In the past few months, change has spilled through my life. Many of the changes have been positive, but hard. The changes have pushed me, and sometimes have hurt, but they have given me back my rich inner life. They have given me back my heart.
I'm sharing two of these changes today.
I learned to sit with discomfort, especially with anger and fear. I learned to breathe through it, and let the hearth within me grow warm. I learned, through this, to meditate -- finally, after decades, I have found my breath again.

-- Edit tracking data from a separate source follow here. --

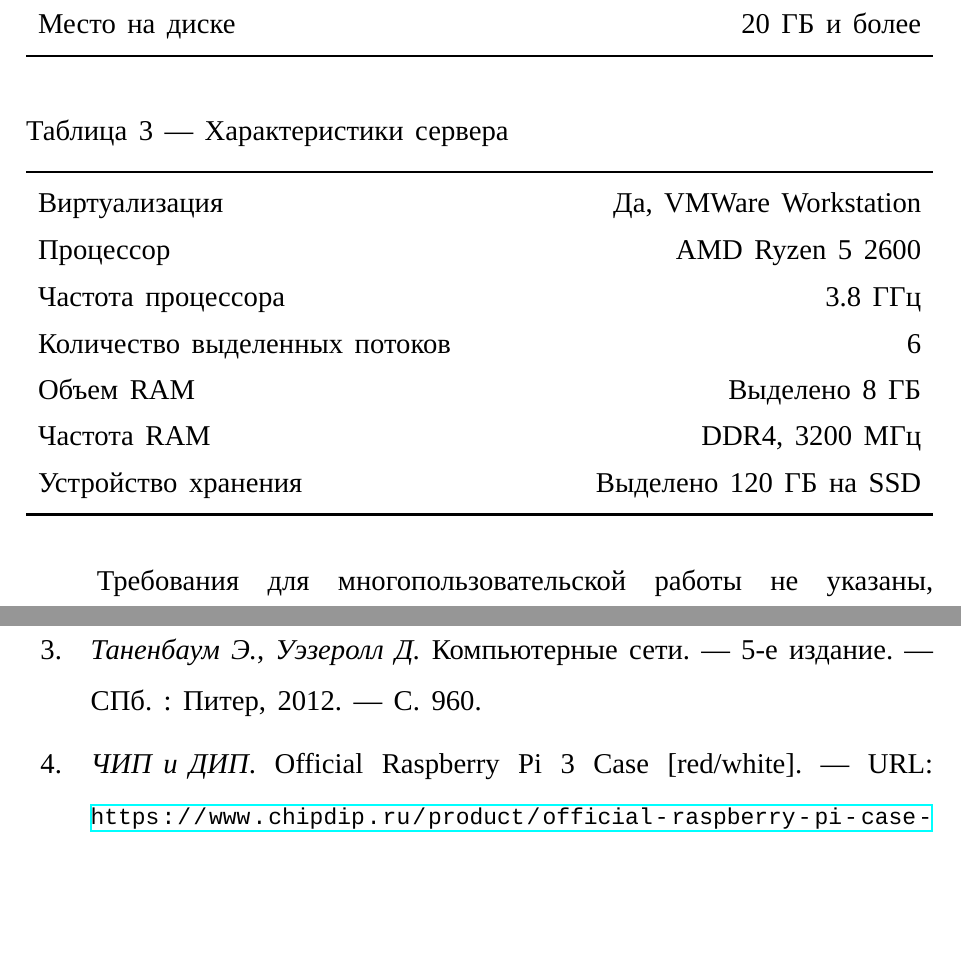
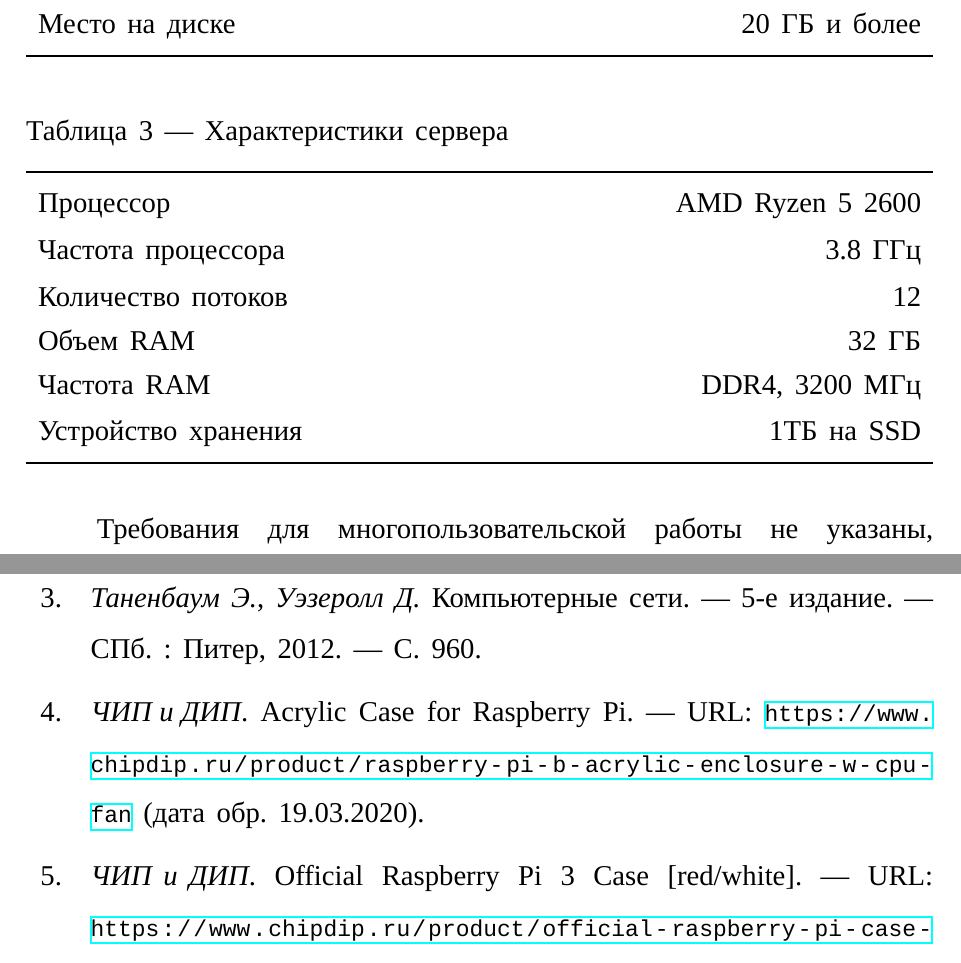
Before and after one commit to Ledarium/diplom, a LaTeX document (tex/out.tex, which reads bib/my.bib, tex/20-hard.tex): two parts of pages 17 and 39 of 40, joined at a grey line, cut so that both start at the same text, the shorter picture padded with empty space. Compiled offline with XeLaTeX; a LaTeX package or settings file that is missing is left out.

Commit message:
+ Убрал упоминание виртуалки, мелкие правки

```diff
--- a/bib/my.bib
+++ b/bib/my.bib
@@ -178,6 +178,14 @@
     language =      {russian}
 }
 
+@Reference{ref:case_fan,
+    heading =       {ЧИП и ДИП},
+    title = 		{Acrylic Case for Raspberry Pi},
+    url =	 	    {https://www.chipdip.ru/product/raspberry-pi-b-acrylic-enclosure-w-cpu-fan},
+    urldate =		{2020-03-19},
+    language =      {russian}
+}
+
 @Reference{ref:raspberry_price,
     heading =       {ЧИП и ДИП},
     title = 		{Raspberry Pi 3 Model B},
--- a/tex/20-hard.tex
+++ b/tex/20-hard.tex
@@ -25,16 +25,15 @@
 \begin{table}[htpb]
     \centering
     \caption{Характеристики сервера}
-    \label{tab:vm_spec}
+    \label{tab:srv_spec}
     \begin{tabu}to \linewidth{Xr}
         \toprule
-        Виртуализация & Да, VMWare Workstation \\
         Процессор & AMD Ryzen 5 2600 \\
         Частота процессора & 3.8 ГГц \\
-        Количество выделенных потоков & 6 \\
-        Объем RAM & Выделено 8 ГБ \\
+        Количество потоков & 12 \\
+        Объем RAM & 32 ГБ \\
         Частота RAM & DDR4, 3200 МГц \\
-        Устройство хранения & Выделено 120 ГБ на SSD \\
+        Устройство хранения & 1ТБ на SSD \\
         \bottomrule
     \end{tabu}
 \end{table}
```
Also changed, not shown: tex/20-hard.tex (5 more changed lines).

This change taught my nervous system to step down the alarm. It taught me to weave the first threads of acceptance. And it has given me the cat pictured above, one of my inner teachers now.
I learned, once again, to make poems. When I was in my late teens and early twenties, poetry saved my life. This is not an exaggeration. It is time I give poetry its own life back.
I wrote this poem for Wonder Anew. Happy first birthday, Wonder Anew, with many more years to come.
The Good, Clean Water
Just where the cranberry farms begin, behind
that arched sign and the long, rutted drive,
the gutter flows. It's a water ditch,
carved deep by rain, seeping south into the pasture
where cows once nosed through wire fence
for grass. I was new to nature then, and stared
at their raspy coats, their hooves delicate
in mud, and of course their curtained eyes.
The water rolls, white foam caught in snags
of weeds, leaves of buttercups flattened in the flood.
It's louder than a river, this fat channel
falling toward the sea. I walk its edge
to the source: A farm at harvest, a drain
from the clay bogs where cranberries grow.
even the stones we have made ourselves swallow.
At nineteen, I pushed open the door to a meditation class.
I sat down, and I failed.
Outside the class window, the pale sky snagged me.
Small birds dropped from eave to sidewalk and moved
as though native to the undercarriage of cars.
Long light shot in at sunset; how could I not love
that light, and follow it everywhere with my eyes?
The teacher talked, his voice launched
from its goateed roost, from the collar
that sprouted his head. Around me, women
were caught in his current, their foam and leaves
razed in his tide. And I itched
for nine o'clock when I could bolt.
I sat still. I tried. But lightning
flared through my chest. Flood warnings
flashed, my good sense screamed.
I never returned.
For twenty more years, I must have breathed;
I don't remember.
In the ditch, the water moves, seaming through dips,
leaping white thickets of foam.
Cranberries, dropped from harvest trucks,
stud the weeds at the edge of the road.
At thirty-nine, my own mother now, I gave myself
breath again, slowly, shaking. I gave myself breath
and this: the guttering flow of the slim, swift stream,
its waves like silver fish, like fingerlings, frogs
as thick as Doug fir bark, and there,
a bright cup of yellow petals jolted in the flow.
I walk now, startled new by nature.
I walk the hill to the source of the stream,
the clay bog where the cranberries grow,
where once the cows in their mud-streaked light
rooted and moved. I walk in the stream, water curving
round my calves, and feel the current take me, take us:
woman and cow, water-choked weeds, words
from a man in some breed of collar now lost to me.
We all course downstream, gutted and drained
at harvest time, red jewels bouncing from truckbeds,
flowers bending to tides. We course downstream,
the water knows its way. The good, clean water
knows its way, and latches us back to our home.